Andrew Simpson, a two-time Olympic medalist and a member of Sweden's America's Cup entry died on Thursday afternoon when the team's 72-foot yacht capsized during training on San Francisco Bay, Artemis Racing confirmed.
Simpson, 36, was part of an 11-man crew aboard Artemis Racing's AC72 catamaran that was in Northern California to prepare for the 34th America's Cup later this summer. All other crewmembers were accounted for, Artemis Racing confirmed on its website.

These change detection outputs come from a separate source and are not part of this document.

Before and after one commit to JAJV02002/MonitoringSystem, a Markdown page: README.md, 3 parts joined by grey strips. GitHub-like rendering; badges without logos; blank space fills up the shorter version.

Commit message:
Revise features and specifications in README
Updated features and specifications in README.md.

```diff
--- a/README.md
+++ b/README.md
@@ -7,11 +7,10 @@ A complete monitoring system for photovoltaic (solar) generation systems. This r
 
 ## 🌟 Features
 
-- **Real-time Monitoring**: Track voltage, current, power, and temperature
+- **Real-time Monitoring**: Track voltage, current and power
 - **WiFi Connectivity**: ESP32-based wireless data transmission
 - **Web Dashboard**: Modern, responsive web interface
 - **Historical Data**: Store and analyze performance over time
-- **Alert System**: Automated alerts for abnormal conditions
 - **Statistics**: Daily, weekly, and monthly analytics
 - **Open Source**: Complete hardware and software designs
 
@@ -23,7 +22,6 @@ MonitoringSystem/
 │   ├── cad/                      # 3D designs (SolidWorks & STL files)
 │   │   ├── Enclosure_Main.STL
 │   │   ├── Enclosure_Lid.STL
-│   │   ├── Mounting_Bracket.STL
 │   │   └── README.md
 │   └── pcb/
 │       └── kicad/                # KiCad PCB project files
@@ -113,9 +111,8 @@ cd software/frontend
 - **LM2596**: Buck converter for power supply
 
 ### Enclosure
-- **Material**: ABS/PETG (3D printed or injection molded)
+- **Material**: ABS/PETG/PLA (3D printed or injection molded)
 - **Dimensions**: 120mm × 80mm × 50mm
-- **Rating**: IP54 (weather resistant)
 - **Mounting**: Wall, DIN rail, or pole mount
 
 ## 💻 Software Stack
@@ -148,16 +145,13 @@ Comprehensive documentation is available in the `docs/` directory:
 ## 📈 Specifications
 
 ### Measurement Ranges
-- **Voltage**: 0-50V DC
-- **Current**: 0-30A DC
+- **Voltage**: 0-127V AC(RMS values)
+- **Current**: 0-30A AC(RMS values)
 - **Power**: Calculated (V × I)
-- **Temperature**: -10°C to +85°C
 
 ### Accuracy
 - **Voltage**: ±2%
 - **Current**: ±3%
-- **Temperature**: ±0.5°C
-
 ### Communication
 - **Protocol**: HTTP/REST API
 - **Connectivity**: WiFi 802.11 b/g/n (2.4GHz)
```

Simpson, a British sailor, won a gold medal in the 2008 Beijing Summer Olympics as crew for skipper Iain Perry in the Star class. The pair also captured a silver medal in the Star class at last summer's London Olympics.

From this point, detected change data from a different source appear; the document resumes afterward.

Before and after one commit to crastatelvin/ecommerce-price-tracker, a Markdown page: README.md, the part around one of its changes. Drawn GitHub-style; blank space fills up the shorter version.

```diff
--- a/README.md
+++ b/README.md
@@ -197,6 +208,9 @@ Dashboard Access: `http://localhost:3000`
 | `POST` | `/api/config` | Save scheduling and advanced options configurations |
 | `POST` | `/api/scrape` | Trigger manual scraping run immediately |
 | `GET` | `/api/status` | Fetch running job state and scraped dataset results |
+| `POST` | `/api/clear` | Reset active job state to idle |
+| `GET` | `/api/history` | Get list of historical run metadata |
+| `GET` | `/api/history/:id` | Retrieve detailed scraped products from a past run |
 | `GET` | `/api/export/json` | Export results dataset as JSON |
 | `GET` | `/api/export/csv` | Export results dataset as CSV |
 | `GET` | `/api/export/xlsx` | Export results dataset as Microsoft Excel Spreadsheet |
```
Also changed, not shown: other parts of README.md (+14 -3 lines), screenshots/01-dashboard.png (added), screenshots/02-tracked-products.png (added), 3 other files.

The British sailor became trapped under the boat after it overturned and despite attempts by doctors to revive him afloat and subsequently ashore, he was pronounced dead.
“The entire Artemis team is devastated by what happened,” Artemis Racing CEO Paul Cayard said. “Our heartfelt condolences are with Andrew's wife and family.”
Simpson and another sailor on the team were injured when the boat capsized near Treasure Island, San Francisco Fire Department spokeswoman Mindy Talmadge told the Associated Press. Simpson, who was known affectionately as Bart, was quickly taken aboard an Artemis' support boat. Rescuers, meanwhile, pulled all of the other member of the Artemis team out of the water.
A member of the San Francisco Police Department's marine unit entered the support boat and immediately began to perform CPR on Simpson, the San Francisco Chronicle reported. The support boat was docked at the St. Francis Yacht Club, where attempts to revive Simpson continued. The resuscitation efforts lasted for about 20 minutes until Simpson was pronounced dead, San Francisco Fire Department chief Joanne Hayes-Wood told the Chronicle. The other sailor suffered minor injuries.
Winds were at about 20 miles per hour at the time, authorities told the Chronicle.
Last October, Oracle Team USA's AC72 boat summersaulted into San Francisco Bay, thrusting members of the team into the frigid waters. Heavy winds caused the nose of the yacht to plow underwater, as the catamaran toppled over, sending its 13-story tall wingsail under the waves. Swept away by a strong current, the $8 million vessel was carried more than four miles past the Golden Gate Bridge before rescuers could control it. No one was hurt in the accident.
Following the mishap, organizers of the event said the setback to the defending America's Cup champions would not impact the 2013 racing calendar.
Keep your eye on sports by following Matt Rybaltowski on Twitter@mattrybaltowski.